From Don, father of Joshua: After receiving a lot of professional counseling to support me in my darkest days, I was able to find ways to feel connected to my son. For my 50th birthday, he bought me a gift that I have wanted for many years, but never spent the money on myself.  He came home from his second deployment and said “Dad, I want to buy you that kayak you've been wanting all these years for your birthday.”  I take that kayak out on the water and feel his presence with me. It is very comforting to me to feel his spirit. His favorite food was Chesapeake Bay Crabs and whenever we are celebrating his birthday or an important day we will have crabs in his honor. I have found comfort in remembering his life and not focusing as much attention on how he died. I found the people I met at TAPS offered me hope and inspired me to face my grief in order to deal with it better.

From Merry, mother of Wesley:

Self-care for me is:

Dialogue and prayer with the Holy Trinity.

Gardening, which I love. It keeps me grounded in an activity I began as a 5-year-old.  

Getting a one-hour massage at my favorite spa, or a 20-minute massage at the local health food store.

Driving to the mountains. 

From Kim, wife of Milton: Milton's death really took a toll on me. What helped me in the beginning of my grief journey was writing in a journal. I could sit and write, cry, and put all of my feelings on paper. No one could tell me my feelings were right or wrong or not proper. They were my true feelings and only for me to read. I could be honest and open and release those feelings. I also joined a 24-hour gym. I would walk on the treadmill for periods of time and meditate. Since I was sleeping so very little, most of my time at the gym was in the very early morning and I was alone with my thoughts and the treadmill. I no longer journal, but I do still keep up with my exercise routine and am very involved with many activities within my town that keep me busy. For me, keeping busy is the key. 

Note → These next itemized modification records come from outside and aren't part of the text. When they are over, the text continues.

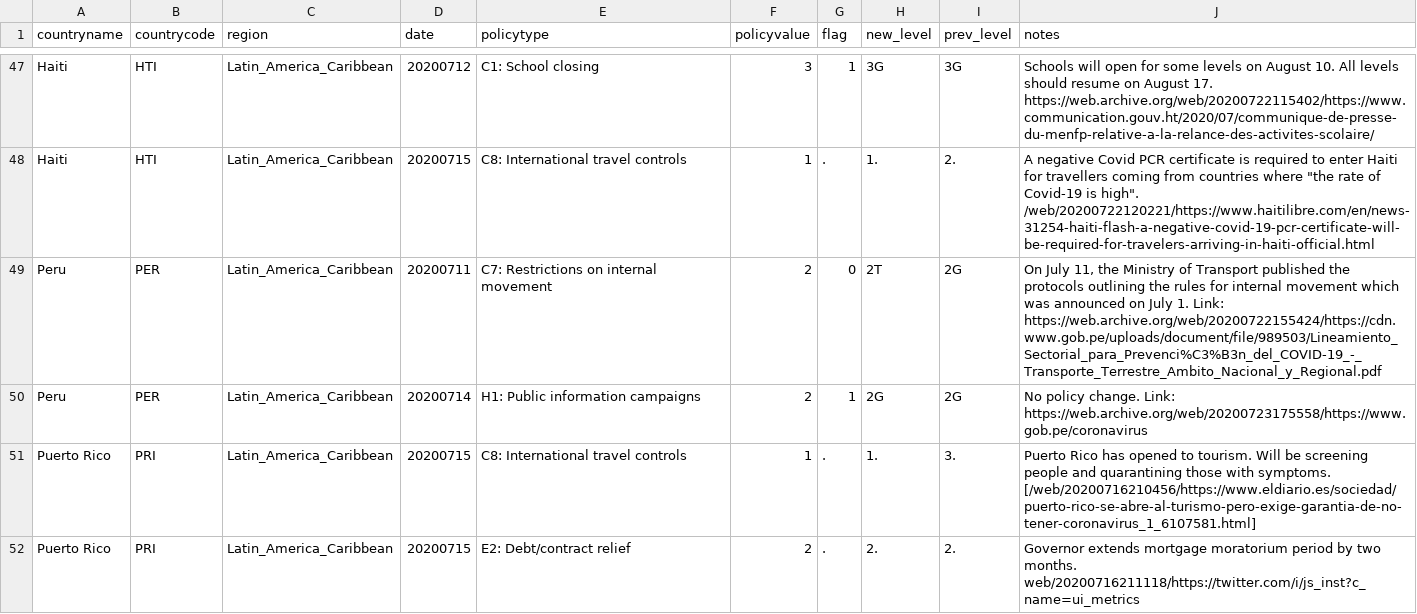
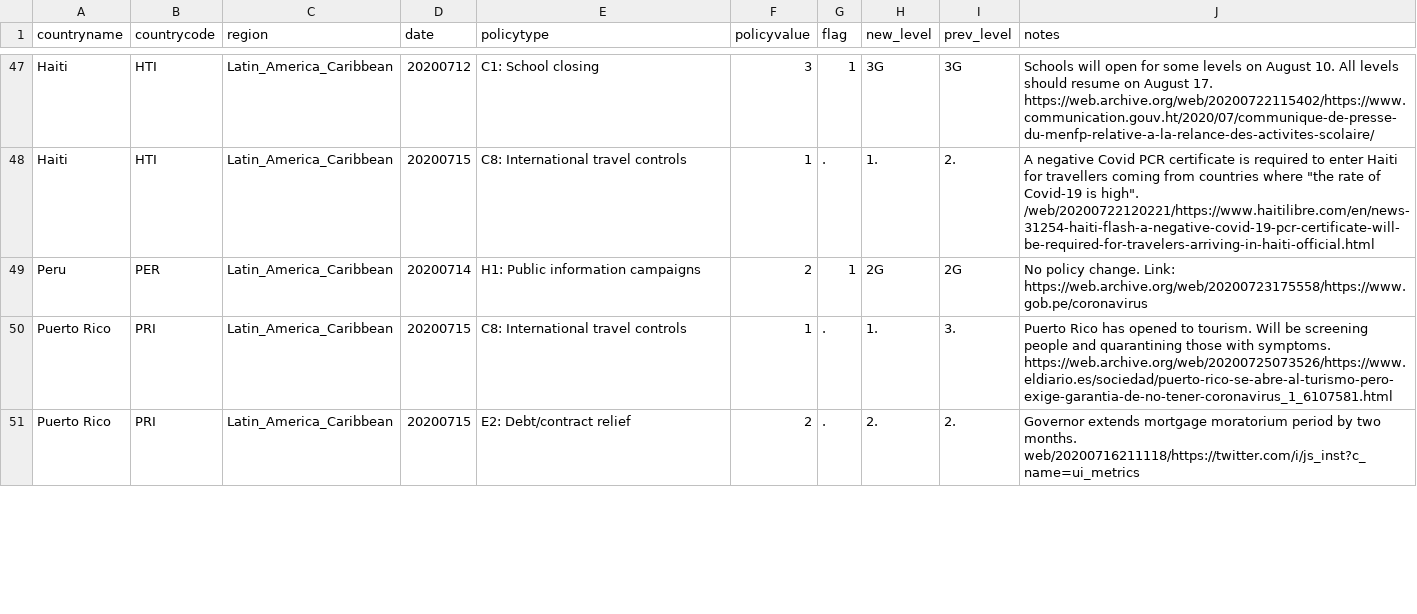
Before and after one commit to OxCGRT/covid-policy-scratchpad, a CSV file: regional_changes/latest_Latin_America_Caribbean.csv, drawn as a sheet; only a part is shown, gaps mark what is left out; the diff covers the shown part only.

```diff
--- a/regional_changes/latest_Latin_America_Caribbean.csv
+++ b/regional_changes/latest_Latin_America_Caribbean.csv
@@ -48,5 +48,4 @@ Haiti,HTI,Latin_America_Caribbean,20200712,C1: School closing,3,1,3G,3G,Schools
 Haiti,HTI,Latin_America_Caribbean,20200715,C8: International travel controls,1,.,1.,2.,"A negative Covid PCR certificate is required to enter Haiti for travellers coming from countries where ""the rate of Covid-19 is high"".  /web/20200722120221/https://www.haitilibre.com/en/news-31254-haiti-flash-a-negative-covid-19-pcr-certificate-will-be-required-for-travelers-arriving-in-haiti-official.html"
-Peru,PER,Latin_America_Caribbean,20200711,C7: Restrictions on internal movement,2,0,2T,2G,"On July 11, the Ministry of Transport published the protocols outlining the rules for internal movement which was announced on July 1.     Link: https://web.archive.org/web/20200722155424/https://cdn.www.gob.pe/uploads/document/file/989503/Lineamiento_Sectorial_para_Prevenci%C3%B3n_del_COVID-19_-_Transporte_Terrestre_Ambito_Nacional_y_Regional.pdf"
 Peru,PER,Latin_America_Caribbean,20200714,H1: Public information campaigns,2,1,2G,2G,No policy change.    Link: https://web.archive.org/web/20200723175558/https://www.gob.pe/coronavirus
-Puerto Rico,PRI,Latin_America_Caribbean,20200715,C8: International travel controls,1,.,1.,3.,Puerto Rico has opened to tourism. Will be screening people and quarantining those with symptoms. [/web/20200716210456/https://www.eldiario.es/sociedad/puerto-rico-se-abre-al-turismo-pero-exige-garantia-de-no-tener-coronavirus_1_6107581.html]
+Puerto Rico,PRI,Latin_America_Caribbean,20200715,C8: International travel controls,1,.,1.,3.,Puerto Rico has opened to tourism. Will be screening people and quarantining those with symptoms.   https://web.archive.org/web/20200725073526/https://www.eldiario.es/sociedad/puerto-rico-se-abre-al-turismo-pero-exige-garantia-de-no-tener-coronavirus_1_6107581.html
 Puerto Rico,PRI,Latin_America_Caribbean,20200715,E2: Debt/contract relief,2,.,2.,2.,Governor extends mortgage moratorium period by two months. web/20200716211118/https://twitter.com/i/js_inst?c_name=ui_metrics
```
Also changed, not shown: 6 added rows and 1 edited cell elsewhere in this file, regional_changes/latest_Europe_Central_Asia.csv, regional_changes/latest_Middle_East_North_Africa.csv, 13 other files.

From Mary-Ann, mother of Blake:  Well, we just got back from a "get out of Dodge" long weekend. It seems, at times, things start to pile up on us emotionally. This has been the case for both my husband and me lately. When that happens, as soon as it is possible, we get out of town for a while. We did so this past week for a few days just to get away to relax where no one knows us who would be asking questions about the past, bringing up painful memories we're trying to put behind us, as best as possible. It doesn't always come when we can easily handle them. At those times, we've found that we just need to remove ourselves from the questioning people! By doing so it gives us time to get some fresh air, so to speak, then come back home more able and ready to face the world again.


If you would like to send a message thanking one or all of those who participated in this week’s Saturday Morning Message, send it to me at online@taps.org and I will make sure your thoughts are passed along to them.


UPCOMING VIDEO AND TEXT CHATS

Visit the TAPS chat calendar for this week's chat schedule. » 


To subscribe to the Saturday Morning Message email online@taps.orgThe Saturday Morning Message is a weekly communication; written and contributed to by survivors. The primary focus of the Saturday Morning Message is to foster peer-based connection, survivors helping survivors, for support and encouragement along the grief journey. It is the goal of this communication to foster a safe, supportive atmosphere where we can openly share in a non-judgmental and caring manner. Read and contribute as you are comfortable, and explore any opinions/ideas shared that are most beneficial to you on your individual journey. Content submitted for inclusion in the Saturday Morning Message is edited for spacing considerations and grammatical corrections.  

If you ever need to speak to someone regarding an urgent matter or just need a listening ear, the loving family at TAPS is available to you 24 hours a day. Please feel free to contact TAPS at 800-959-8277.